**Work instruction:** Word for word, copy the records and drop the pictures.

(Supplied entries)

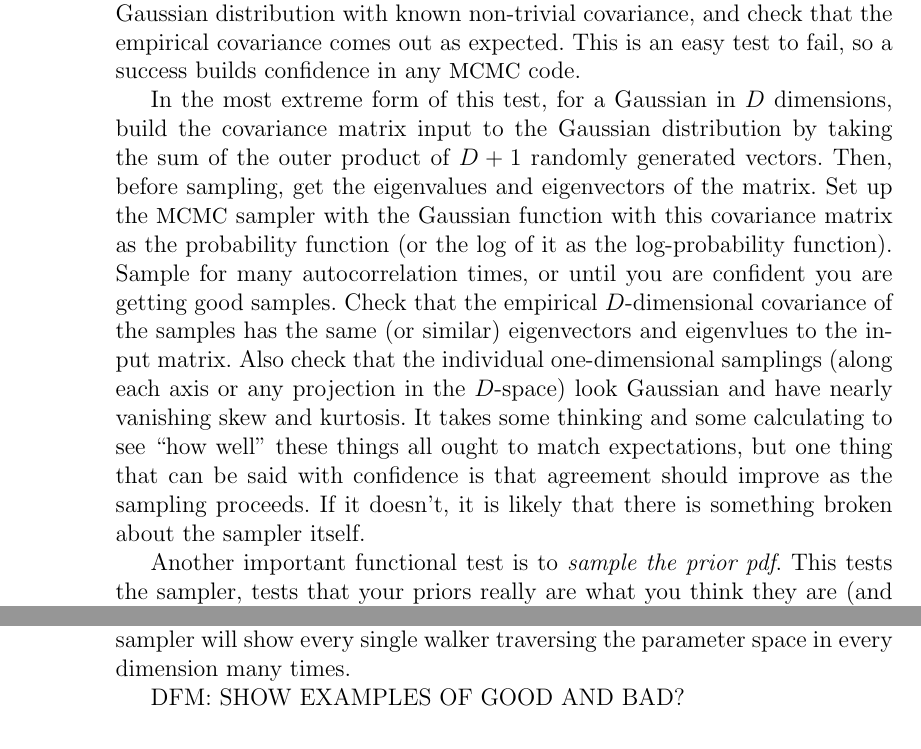
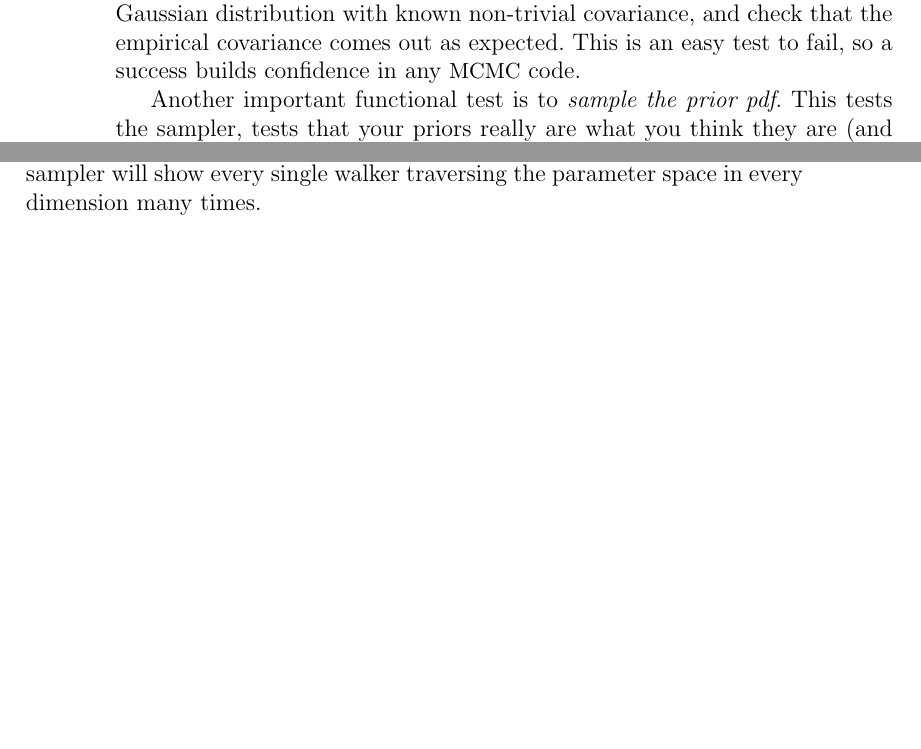
Before and after one commit to davidwhogg/mcmc, a LaTeX paper (mcmc.tex): two parts of pages 28 and 30 of 51 before the commit and two parts of pages 28 and 29 of 50 after it, joined at a grey line, cut so that both start at the same text, the shorter picture padded with empty space. Compiled offline with pdfLaTeX.

Commit message:
less is more

```diff
--- a/mcmc.tex
+++ b/mcmc.tex
@@ -1754,25 +1754,6 @@ The simplest kind of functional test is to sample a known distribution,
 For example, you can sample a $D$-dimensional Gaussian distribution with known non-trivial covariance,
   and check that the empirical covariance comes out as expected.
 This is an easy test to fail, so a success builds confidence in any \MCMC\ code.
-
-In the most extreme form of this test,
-  for a Gaussian in $D$ dimensions,
-  build the covariance matrix input to the Gaussian distribution
-  by taking the sum of the outer product of $D+1$ randomly generated vectors.
-Then, before sampling, get the eigenvalues and eigenvectors of the matrix.
-Set up the \MCMC\ sampler with the Gaussian function with this covariance matrix
-  as the probability function (or the log of it as the log-probability function).
-Sample for many autocorrelation times,
-  or until you are confident you are getting good samples.
-Check that the empirical $D$-dimensional covariance of the samples
-  has the same (or similar) eigenvectors and eigenvlues to the input matrix.
-Also check that the individual one-dimensional samplings
-  (along each axis or any projection in the $D$-space)
-  look Gaussian and have nearly vanishing skew and kurtosis.
-It takes some thinking and some calculating to see ``how well'' these things all ought to match
-  expectations, but one thing that can be said with confidence is that agreement should improve
-  as the sampling proceeds.
-If it doesn't, it is likely that there is something broken about the sampler itself.
 
 Another important functional test is to \emph{sample the prior pdf}.
 This tests the sampler,
@@ -1873,8 +1854,6 @@ If you are using an ensemble sampler\note{Such as \project{emcee} \citep{emcee};
   make plots showing all $M$ walkers, each a different color.
 A converged run for an ensemble sampler will show every single walker traversing the parameter space
   in every dimension many times.
-
-DFM: SHOW EXAMPLES OF GOOD AND BAD?
 
 \paragraph{initialization-dependence:}
 If you initialize your \MCMC\ runs in different places in parameter space,
```
Also changed, not shown: mcmc.tex (24 more changed lines).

(End Supplied entries)

**Output below:**
Before and after one commit to davidwhogg/mcmc, a LaTeX paper (mcmc.tex): two parts of pages 28 and 30 of 51 before the commit and two parts of pages 28 and 29 of 50 after it, joined at a grey line, cut so that both start at the same text, the shorter picture padded with empty space. Compiled offline with pdfLaTeX.

Commit message:
less is more

```diff
--- a/mcmc.tex
+++ b/mcmc.tex
@@ -1754,25 +1754,6 @@ The simplest kind of functional test is to sample a known distribution,
 For example, you can sample a $D$-dimensional Gaussian distribution with known non-trivial covariance,
   and check that the empirical covariance comes out as expected.
 This is an easy test to fail, so a success builds confidence in any \MCMC\ code.
-
-In the most extreme form of this test,
-  for a Gaussian in $D$ dimensions,
-  build the covariance matrix input to the Gaussian distribution
-  by taking the sum of the outer product of $D+1$ randomly generated vectors.
-Then, before sampling, get the eigenvalues and eigenvectors of the matrix.
-Set up the \MCMC\ sampler with the Gaussian function with this covariance matrix
-  as the probability function (or the log of it as the log-probability function).
-Sample for many autocorrelation times,
-  or until you are confident you are getting good samples.
-Check that the empirical $D$-dimensional covariance of the samples
-  has the same (or similar) eigenvectors and eigenvlues to the input matrix.
-Also check that the individual one-dimensional samplings
-  (along each axis or any projection in the $D$-space)
-  look Gaussian and have nearly vanishing skew and kurtosis.
-It takes some thinking and some calculating to see ``how well'' these things all ought to match
-  expectations, but one thing that can be said with confidence is that agreement should improve
-  as the sampling proceeds.
-If it doesn't, it is likely that there is something broken about the sampler itself.
 
 Another important functional test is to \emph{sample the prior pdf}.
 This tests the sampler,
@@ -1873,8 +1854,6 @@ If you are using an ensemble sampler\note{Such as \project{emcee} \citep{emcee};
   make plots showing all $M$ walkers, each a different color.
 A converged run for an ensemble sampler will show every single walker traversing the parameter space
   in every dimension many times.
-
-DFM: SHOW EXAMPLES OF GOOD AND BAD?
 
 \paragraph{initialization-dependence:}
 If you initialize your \MCMC\ runs in different places in parameter space,
```
Also changed, not shown: mcmc.tex (24 more changed lines).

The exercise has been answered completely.